- Work instruction -
You are asked to filter the data below and copy every line holding "docs".

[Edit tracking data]
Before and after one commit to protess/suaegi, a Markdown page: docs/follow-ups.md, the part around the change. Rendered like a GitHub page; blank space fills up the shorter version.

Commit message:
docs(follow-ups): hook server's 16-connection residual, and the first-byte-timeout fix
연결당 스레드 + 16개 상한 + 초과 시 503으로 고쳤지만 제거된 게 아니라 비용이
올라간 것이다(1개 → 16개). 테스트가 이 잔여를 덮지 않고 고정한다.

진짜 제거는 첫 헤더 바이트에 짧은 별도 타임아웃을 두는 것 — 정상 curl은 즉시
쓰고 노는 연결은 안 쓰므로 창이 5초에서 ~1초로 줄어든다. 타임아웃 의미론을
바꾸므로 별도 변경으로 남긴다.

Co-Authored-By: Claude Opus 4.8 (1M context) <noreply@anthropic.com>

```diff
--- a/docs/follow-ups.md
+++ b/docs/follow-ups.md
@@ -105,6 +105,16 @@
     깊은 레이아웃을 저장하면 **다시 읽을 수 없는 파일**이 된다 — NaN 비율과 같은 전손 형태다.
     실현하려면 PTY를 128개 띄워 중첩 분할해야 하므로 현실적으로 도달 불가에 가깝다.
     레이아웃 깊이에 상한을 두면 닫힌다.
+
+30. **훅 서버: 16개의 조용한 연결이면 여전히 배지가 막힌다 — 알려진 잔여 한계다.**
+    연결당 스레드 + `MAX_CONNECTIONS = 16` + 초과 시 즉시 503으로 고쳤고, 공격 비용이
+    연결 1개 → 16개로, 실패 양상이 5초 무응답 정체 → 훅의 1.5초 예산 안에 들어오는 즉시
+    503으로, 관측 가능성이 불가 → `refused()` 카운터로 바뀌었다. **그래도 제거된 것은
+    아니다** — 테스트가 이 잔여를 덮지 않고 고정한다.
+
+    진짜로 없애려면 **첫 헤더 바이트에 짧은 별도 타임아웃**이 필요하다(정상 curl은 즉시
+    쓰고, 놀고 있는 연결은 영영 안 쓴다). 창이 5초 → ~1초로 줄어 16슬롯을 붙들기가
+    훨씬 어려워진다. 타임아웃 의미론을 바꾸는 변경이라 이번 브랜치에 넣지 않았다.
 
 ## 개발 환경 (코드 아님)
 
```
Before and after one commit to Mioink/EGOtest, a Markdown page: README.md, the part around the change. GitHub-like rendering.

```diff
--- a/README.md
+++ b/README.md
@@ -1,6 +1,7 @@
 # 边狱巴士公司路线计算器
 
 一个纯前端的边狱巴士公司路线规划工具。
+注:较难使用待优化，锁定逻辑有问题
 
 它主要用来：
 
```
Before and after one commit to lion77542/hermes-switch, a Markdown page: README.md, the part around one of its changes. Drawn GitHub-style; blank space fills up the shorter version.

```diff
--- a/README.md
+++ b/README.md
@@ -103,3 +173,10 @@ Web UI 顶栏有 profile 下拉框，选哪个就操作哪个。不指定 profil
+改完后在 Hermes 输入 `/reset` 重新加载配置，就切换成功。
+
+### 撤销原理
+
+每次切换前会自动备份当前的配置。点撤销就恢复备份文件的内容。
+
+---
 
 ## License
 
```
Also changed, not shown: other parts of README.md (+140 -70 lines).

- Answer area -
Before and after one commit to protess/suaegi, a Markdown page: docs/follow-ups.md, the part around the change. Rendered like a GitHub page; blank space fills up the shorter version.
docs(follow-ups): hook server's 16-connection residual, and the first-byte-timeout fix
--- a/docs/follow-ups.md
+++ b/docs/follow-ups.md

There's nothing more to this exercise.